The idea that you can’t discharge student loans through bankruptcy? That’s just dead wrong.
Jason Iuliano, a graduate student in politics at Princeton University, looked at this issue in a study published last year and recently referenced in a New York Times story about student loan debt.
He examined bankruptcy cases filed in 2007, specifically looking for debtors with federal student loans to see if they filed lawsuits against their loan servicers as part of bankruptcy proceedings.
Such suits, called adversary proceedings, seek to have student loans discharged along with other debts.
He found 169,774 debtors with federal student loans.
Of those, less than 0.1% filed an adversary proceeding.
That's one-tenth of 1%.
This is stunning, especially in light of what he found next. Of those who did file, nearly 40% got some form of relief.
Shocked? I was, too.
The adage is that you can’t have student loans discharged through bankruptcy.
This started in the 1970s when doctors and lawyers would file for bankruptcy after graduating to get rid of their loans. So in 1976, Congress enacted a law that federal student loans could not be discharged through bankruptcy without the debtor proving "undue hardship."
They didn’t describe what that means, which leaves those decisions up to the courts.
Somewhere along the way, though, this transformed into the idea that student loans could never be wiped clean in bankruptcy, which, as Iuliano found, is not the case.
Now, to get your loan debt wiped clean, you still must be in dire straits. And you must ask for this relief in addition to filing for bankruptcy.
Iuliano found that those who were successful were less likely to be employed and more likely to have medical hardships and incomes of less than $20,000 a year.
In looking at these factors, he found 69,000 out of that pool of 169,744 with similar life circumstances who didn’t even give it a shot.
Iuliano laments that he doesn't have a bigger testing group and that he can’t do anything about it because it just doesn't exist.
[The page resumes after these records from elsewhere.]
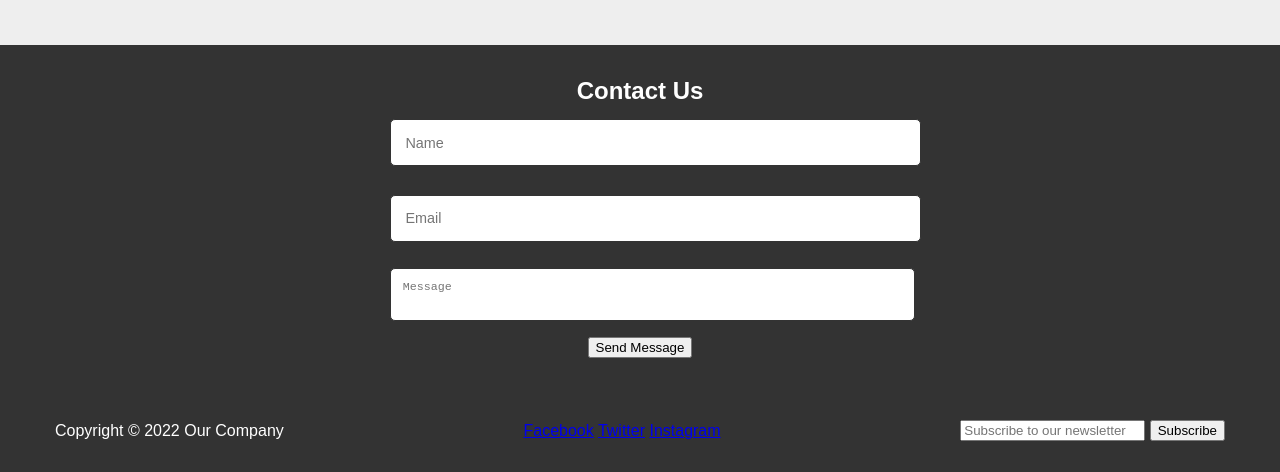
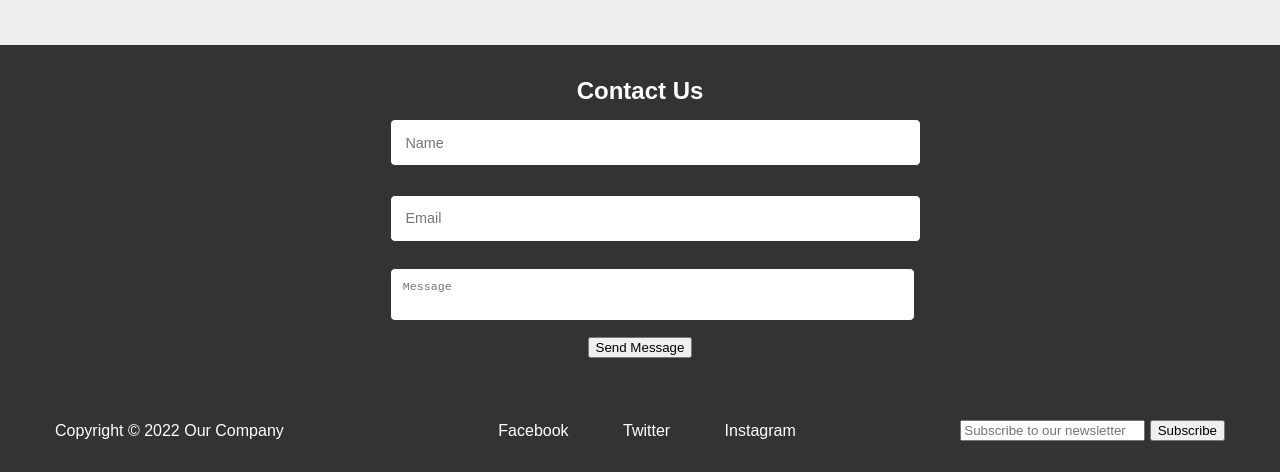
Before and after one commit to Swati-Tanu/MiniProject_NodeJS, a website: page NodeServer/public/index.html in a window 1280 px wide. Shown: the part 2420-2892 px from the top of the page. Drawn offline with Linux system fonts and the light colour scheme.

Commit message:
Project Updated

```diff
--- a/NodeServer/public/index.html
+++ b/NodeServer/public/index.html
@@ -5,6 +5,7 @@
     <meta http-equiv="X-UA-Compatible" content="IE=edge">
     <meta name="viewport" content="width=device-width, initial-scale=1.0">
     <title>Mini Project</title>
+    <link rel="icon" type="image/png" sizes="32x32" href="favicon-32x32.png">
     <style>
         body {
   font-family: Arial, sans-serif;
@@ -192,6 +193,12 @@ footer {
   margin: 0 auto;
 }
 
+.footer a{
+  color: white;
+  text-decoration: none;
+  padding-left: 50px;
+}
+
 .copyright {
   font-size: 14px;
 }
```
Also changed, not shown: NodeServer/public/favicon-32x32.png (added).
So few people made the attempt.
If you’re filing for bankruptcy and have federal student loans, try.
Iuliano found that having an attorney doesn't increase your chances of success and that the cost of filling the adversary proceeding was minimal compared to the cost of the overall bankruptcy filing.
With a 40% success rate of at least some relief, it’s worth the extra hassle.